However, even the most comprehensive knowledge of a subject may not be enough to prevent a freak-out when it’s actually happening to you. Maybe Hannah is just the kind of girl who freaks out about things. So, even if it is logical that the characters on the show might have such sensationalist reactions to Hannah’s HPV, I do feel that the show itself could have been more responsible in its portrayal of the virus.
Girls could have utilized some kind of voice of authority — Hannah’s doctor, or even a shot of Hannah browsing Wikipedia — to provide a brief rundown of the facts and suggest a distance between the characters’ reactions and the medical truth. Again, I don’t believe that TV needs to eschew reality in favor of social responsibility, but as my mom, a longtime soap opera writer, said in an email, there is a certain obligation “to get health related stuff right, to the extent possible.” (She specifies that this is not the case when the health stuff in question involves a completely fictional disease that does not exist outside of soap operas.) A disease as “confusing and complicated” as HPV didn’t need Girls to muddy the waters any more.
The "Well" piece gives a good rundown of the facts of HPV as well as some nice general safe sex advice. The former Bard College Peer Health Educator in me feels compelled to add a few more tips:
1. Get vaccinated against HPV if you haven’t already. If you — male or female! — are between the ages of 11 and 13, vaccination is at its most effective, but it is still recommended for men and women up to age 26. Vaccination will not guarantee that you won’t ever get HPV, but it will prevent you from contracting the strains that are most likely to cause dangerous complications.
2. Trust your partner. Feel empowered to ask potential sex partners about their STI status. Decide whether or not you trust him/her to be honest with you. Proceed accordingly.
3. Don’t freak out! Many, many people have, have had, or will have HPV or another STI at some point. The vast majority of these people will lead long, healthy, totally normal lives. Be careful, of course, but don’t let it take over your life. If you contract something, you’ll deal with it. There are worse things in the world.

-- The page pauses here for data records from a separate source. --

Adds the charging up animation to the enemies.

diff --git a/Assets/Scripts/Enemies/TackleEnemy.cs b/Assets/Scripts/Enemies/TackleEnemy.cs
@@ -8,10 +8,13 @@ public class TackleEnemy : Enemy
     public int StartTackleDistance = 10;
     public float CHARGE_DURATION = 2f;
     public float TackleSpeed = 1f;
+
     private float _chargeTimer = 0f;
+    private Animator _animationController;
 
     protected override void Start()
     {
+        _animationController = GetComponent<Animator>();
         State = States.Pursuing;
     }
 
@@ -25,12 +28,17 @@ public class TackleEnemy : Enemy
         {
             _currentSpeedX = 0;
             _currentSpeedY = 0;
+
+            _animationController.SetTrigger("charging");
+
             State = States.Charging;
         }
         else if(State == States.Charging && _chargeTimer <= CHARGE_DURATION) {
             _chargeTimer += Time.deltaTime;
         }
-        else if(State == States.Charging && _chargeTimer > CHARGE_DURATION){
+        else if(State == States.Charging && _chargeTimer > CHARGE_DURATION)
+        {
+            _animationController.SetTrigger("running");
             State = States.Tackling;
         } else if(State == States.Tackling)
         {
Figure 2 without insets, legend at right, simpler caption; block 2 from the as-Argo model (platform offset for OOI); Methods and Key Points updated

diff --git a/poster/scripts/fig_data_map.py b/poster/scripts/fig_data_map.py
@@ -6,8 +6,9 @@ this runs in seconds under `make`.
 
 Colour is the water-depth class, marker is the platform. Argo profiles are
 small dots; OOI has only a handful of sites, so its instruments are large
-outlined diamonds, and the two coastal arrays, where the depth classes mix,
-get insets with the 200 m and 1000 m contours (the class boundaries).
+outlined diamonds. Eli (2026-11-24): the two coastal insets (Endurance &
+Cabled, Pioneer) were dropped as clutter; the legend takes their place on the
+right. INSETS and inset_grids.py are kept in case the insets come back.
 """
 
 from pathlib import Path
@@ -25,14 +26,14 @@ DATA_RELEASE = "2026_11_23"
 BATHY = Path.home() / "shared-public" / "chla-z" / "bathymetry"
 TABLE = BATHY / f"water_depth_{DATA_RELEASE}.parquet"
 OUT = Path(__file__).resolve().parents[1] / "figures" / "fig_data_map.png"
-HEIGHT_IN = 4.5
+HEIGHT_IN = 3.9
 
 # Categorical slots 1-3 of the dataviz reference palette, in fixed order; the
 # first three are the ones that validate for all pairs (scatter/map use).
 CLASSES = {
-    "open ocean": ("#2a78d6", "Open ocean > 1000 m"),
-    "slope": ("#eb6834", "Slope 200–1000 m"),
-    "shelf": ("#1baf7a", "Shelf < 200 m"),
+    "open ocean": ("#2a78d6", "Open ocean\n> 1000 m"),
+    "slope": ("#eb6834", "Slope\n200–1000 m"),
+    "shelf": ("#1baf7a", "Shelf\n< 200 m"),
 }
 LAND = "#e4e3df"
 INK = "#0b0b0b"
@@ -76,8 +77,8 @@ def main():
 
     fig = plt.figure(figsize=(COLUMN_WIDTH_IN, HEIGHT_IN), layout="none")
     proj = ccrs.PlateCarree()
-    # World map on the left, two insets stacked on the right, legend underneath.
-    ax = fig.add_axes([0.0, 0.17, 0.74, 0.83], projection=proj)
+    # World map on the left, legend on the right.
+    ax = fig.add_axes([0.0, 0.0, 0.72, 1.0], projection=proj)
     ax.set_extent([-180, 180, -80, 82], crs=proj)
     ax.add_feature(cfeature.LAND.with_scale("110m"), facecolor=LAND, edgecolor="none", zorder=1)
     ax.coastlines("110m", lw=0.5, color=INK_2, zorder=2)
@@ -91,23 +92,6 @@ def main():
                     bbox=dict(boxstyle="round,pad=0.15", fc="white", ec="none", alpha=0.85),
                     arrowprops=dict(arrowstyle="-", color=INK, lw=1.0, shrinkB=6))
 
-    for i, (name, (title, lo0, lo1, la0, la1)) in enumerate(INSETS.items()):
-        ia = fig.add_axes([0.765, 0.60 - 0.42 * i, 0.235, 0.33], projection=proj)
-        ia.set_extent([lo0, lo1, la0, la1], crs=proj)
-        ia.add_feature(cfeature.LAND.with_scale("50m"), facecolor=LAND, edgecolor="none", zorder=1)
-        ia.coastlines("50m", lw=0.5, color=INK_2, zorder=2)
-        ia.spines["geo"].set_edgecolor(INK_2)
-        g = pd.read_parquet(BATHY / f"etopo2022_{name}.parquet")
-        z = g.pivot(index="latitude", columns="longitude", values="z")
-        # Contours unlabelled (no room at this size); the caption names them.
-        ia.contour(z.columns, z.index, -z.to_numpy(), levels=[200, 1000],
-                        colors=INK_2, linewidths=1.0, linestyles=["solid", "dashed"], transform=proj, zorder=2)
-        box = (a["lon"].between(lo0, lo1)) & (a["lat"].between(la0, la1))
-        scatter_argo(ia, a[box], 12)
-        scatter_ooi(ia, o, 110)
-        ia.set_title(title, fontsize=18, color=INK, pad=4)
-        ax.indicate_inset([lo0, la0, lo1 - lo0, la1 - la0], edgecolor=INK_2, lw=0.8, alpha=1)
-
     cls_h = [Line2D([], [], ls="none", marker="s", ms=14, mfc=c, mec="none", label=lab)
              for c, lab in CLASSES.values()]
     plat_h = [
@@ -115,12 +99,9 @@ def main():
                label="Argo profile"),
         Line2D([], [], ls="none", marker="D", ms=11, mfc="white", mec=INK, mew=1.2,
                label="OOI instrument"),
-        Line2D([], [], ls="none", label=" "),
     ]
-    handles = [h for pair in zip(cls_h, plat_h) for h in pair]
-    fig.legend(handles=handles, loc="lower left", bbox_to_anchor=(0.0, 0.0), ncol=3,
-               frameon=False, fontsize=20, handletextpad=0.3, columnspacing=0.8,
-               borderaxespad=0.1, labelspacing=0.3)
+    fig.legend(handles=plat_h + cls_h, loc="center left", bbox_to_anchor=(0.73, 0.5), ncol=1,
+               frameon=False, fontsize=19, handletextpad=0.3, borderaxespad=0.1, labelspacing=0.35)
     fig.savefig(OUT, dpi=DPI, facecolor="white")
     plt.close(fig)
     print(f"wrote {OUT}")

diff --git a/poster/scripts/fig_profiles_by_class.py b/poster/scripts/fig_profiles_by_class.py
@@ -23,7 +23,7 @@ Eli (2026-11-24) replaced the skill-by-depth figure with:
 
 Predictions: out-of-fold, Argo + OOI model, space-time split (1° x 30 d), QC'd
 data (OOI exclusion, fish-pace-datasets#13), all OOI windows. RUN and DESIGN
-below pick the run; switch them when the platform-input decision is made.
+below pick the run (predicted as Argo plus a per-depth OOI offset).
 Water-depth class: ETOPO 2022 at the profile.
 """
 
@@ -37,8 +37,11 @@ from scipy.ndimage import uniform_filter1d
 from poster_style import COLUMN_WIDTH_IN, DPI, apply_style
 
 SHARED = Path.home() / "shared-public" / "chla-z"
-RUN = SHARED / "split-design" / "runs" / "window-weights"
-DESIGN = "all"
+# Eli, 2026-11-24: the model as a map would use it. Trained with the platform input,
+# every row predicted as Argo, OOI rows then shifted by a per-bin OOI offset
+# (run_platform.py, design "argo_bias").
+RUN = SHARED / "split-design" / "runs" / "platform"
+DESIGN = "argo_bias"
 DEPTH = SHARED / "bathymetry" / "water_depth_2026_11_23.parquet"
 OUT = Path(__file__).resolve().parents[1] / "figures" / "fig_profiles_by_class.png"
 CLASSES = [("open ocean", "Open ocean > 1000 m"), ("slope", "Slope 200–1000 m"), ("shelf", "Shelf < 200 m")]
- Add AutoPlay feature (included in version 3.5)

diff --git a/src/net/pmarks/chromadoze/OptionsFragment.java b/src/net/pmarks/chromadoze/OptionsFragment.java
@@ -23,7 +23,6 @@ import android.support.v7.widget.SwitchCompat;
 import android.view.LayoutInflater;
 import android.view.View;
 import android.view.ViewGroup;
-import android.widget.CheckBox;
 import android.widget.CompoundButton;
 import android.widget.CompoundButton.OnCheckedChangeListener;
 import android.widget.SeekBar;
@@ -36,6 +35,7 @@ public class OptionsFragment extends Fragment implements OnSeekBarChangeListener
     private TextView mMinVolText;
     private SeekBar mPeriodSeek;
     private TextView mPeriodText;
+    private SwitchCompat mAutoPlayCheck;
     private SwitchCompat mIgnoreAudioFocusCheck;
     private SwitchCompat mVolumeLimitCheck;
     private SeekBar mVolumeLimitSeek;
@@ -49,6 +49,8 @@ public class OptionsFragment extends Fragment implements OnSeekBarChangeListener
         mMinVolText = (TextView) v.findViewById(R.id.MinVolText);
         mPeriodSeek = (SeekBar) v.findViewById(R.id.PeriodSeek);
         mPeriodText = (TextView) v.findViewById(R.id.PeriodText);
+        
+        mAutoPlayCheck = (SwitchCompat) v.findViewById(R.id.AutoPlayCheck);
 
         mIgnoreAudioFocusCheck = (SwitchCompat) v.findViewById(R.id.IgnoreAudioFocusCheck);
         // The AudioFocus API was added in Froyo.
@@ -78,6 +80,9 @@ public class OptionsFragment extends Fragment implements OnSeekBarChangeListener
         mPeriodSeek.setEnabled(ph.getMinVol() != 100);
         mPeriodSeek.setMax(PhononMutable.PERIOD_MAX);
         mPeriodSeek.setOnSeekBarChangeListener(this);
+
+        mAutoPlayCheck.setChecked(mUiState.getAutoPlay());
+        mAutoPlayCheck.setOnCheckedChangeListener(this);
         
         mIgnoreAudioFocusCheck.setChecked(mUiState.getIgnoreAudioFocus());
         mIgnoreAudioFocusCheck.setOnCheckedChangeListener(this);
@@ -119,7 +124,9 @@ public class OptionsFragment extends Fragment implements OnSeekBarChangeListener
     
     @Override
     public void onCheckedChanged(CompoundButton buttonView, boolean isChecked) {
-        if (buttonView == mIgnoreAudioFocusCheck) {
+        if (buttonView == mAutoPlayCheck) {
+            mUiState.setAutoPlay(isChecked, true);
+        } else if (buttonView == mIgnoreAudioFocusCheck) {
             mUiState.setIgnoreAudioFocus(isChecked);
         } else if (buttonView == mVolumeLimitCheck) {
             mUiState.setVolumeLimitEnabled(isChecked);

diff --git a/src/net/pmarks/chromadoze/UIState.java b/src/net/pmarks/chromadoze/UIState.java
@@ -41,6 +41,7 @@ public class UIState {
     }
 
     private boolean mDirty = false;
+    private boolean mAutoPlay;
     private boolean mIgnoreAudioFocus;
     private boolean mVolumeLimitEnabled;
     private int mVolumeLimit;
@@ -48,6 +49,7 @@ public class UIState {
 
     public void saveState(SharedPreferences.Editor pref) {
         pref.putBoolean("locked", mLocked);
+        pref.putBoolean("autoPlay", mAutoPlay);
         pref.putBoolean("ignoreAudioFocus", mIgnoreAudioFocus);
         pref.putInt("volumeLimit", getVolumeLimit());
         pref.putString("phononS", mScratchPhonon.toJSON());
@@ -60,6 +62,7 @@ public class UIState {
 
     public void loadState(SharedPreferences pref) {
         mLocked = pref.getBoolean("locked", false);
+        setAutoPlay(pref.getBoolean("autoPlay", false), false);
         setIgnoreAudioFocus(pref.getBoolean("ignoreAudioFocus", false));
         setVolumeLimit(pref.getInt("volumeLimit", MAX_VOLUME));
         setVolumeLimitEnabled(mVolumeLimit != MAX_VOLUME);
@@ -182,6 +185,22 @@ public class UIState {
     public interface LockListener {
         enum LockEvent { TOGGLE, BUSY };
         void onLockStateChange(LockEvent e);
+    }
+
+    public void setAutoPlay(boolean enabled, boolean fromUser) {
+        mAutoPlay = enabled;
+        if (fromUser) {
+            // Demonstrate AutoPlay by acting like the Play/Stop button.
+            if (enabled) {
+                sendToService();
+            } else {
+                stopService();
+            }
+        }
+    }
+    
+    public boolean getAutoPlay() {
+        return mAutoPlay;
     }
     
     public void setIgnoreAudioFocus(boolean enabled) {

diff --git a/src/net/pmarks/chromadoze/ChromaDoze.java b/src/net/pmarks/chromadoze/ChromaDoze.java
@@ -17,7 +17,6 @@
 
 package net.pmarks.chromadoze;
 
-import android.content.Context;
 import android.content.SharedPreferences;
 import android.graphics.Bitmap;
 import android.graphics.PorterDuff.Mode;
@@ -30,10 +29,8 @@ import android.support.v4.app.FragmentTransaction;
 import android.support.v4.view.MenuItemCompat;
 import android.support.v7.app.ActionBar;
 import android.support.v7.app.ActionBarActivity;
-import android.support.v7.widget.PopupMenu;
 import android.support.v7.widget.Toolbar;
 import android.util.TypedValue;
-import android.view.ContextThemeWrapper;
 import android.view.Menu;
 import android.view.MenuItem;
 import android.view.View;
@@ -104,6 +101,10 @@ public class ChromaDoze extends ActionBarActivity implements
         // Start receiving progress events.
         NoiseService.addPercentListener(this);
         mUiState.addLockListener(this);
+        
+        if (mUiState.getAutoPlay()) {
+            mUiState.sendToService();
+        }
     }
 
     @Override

Stay safe, friends! And in case you were watching HBO comedies as a way of obtaining accurate sexual health information, well, stop doing that.